START Given information
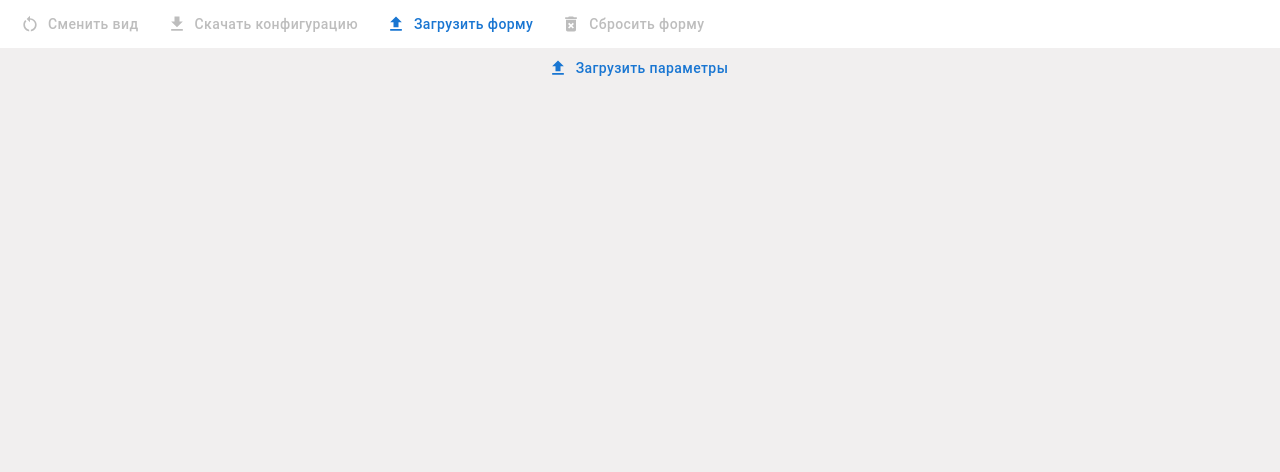
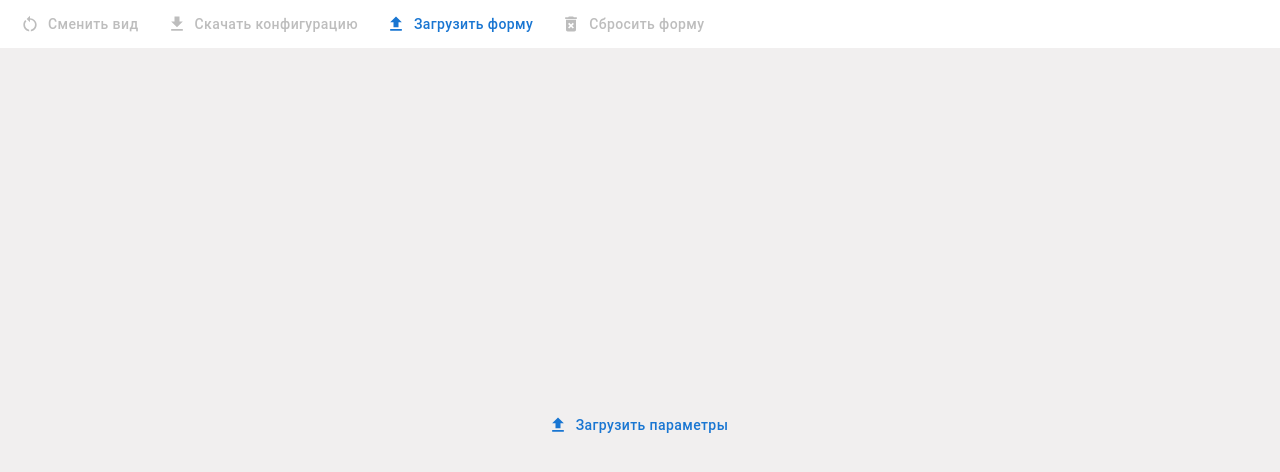
Before and after one commit to danilkladnitsky/gazprom-ui-editor, a React app: page / in a window 1280 px wide. Shown: the top 472 px of the page. Built offline with nearby package versions, Linux system fonts and the light colour scheme.

Commit message:
fix form css

```diff
--- a/src/app/styles.module.scss
+++ b/src/app/styles.module.scss
@@ -13,6 +13,9 @@
 
 .configuration {
   flex: 1;
+  align-items: unset;
+
+  height: 100%;
 }
 
 .settings,
--- a/src/features/component/edit-parameter-fields/ui.tsx
+++ b/src/features/component/edit-parameter-fields/ui.tsx
@@ -36,13 +36,14 @@ export const EditParameterFields = ({ parameter, onEdit }: Props) => {
           />
         );
       case ParameterType.DATE:
-      default:
         return (
           <DatePropertyFields
             properties={properties}
             onChange={handleParameterUpdate}
           />
         );
+      default:
+        return null;
     }
   };
 
```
END Given information
Problem to work on
Apart from the images, every line above needs to be printed again exactly.

Response to this task
Before and after one commit to danilkladnitsky/gazprom-ui-editor, a React app: page / in a window 1280 px wide. Shown: the top 472 px of the page. Built offline with nearby package versions, Linux system fonts and the light colour scheme.

Commit message:
fix form css

```diff
--- a/src/app/styles.module.scss
+++ b/src/app/styles.module.scss
@@ -13,6 +13,9 @@
 
 .configuration {
   flex: 1;
+  align-items: unset;
+
+  height: 100%;
 }
 
 .settings,
--- a/src/features/component/edit-parameter-fields/ui.tsx
+++ b/src/features/component/edit-parameter-fields/ui.tsx
@@ -36,13 +36,14 @@ export const EditParameterFields = ({ parameter, onEdit }: Props) => {
           />
         );
       case ParameterType.DATE:
-      default:
         return (
           <DatePropertyFields
             properties={properties}
             onChange={handleParameterUpdate}
           />
         );
+      default:
+        return null;
     }
   };
 
```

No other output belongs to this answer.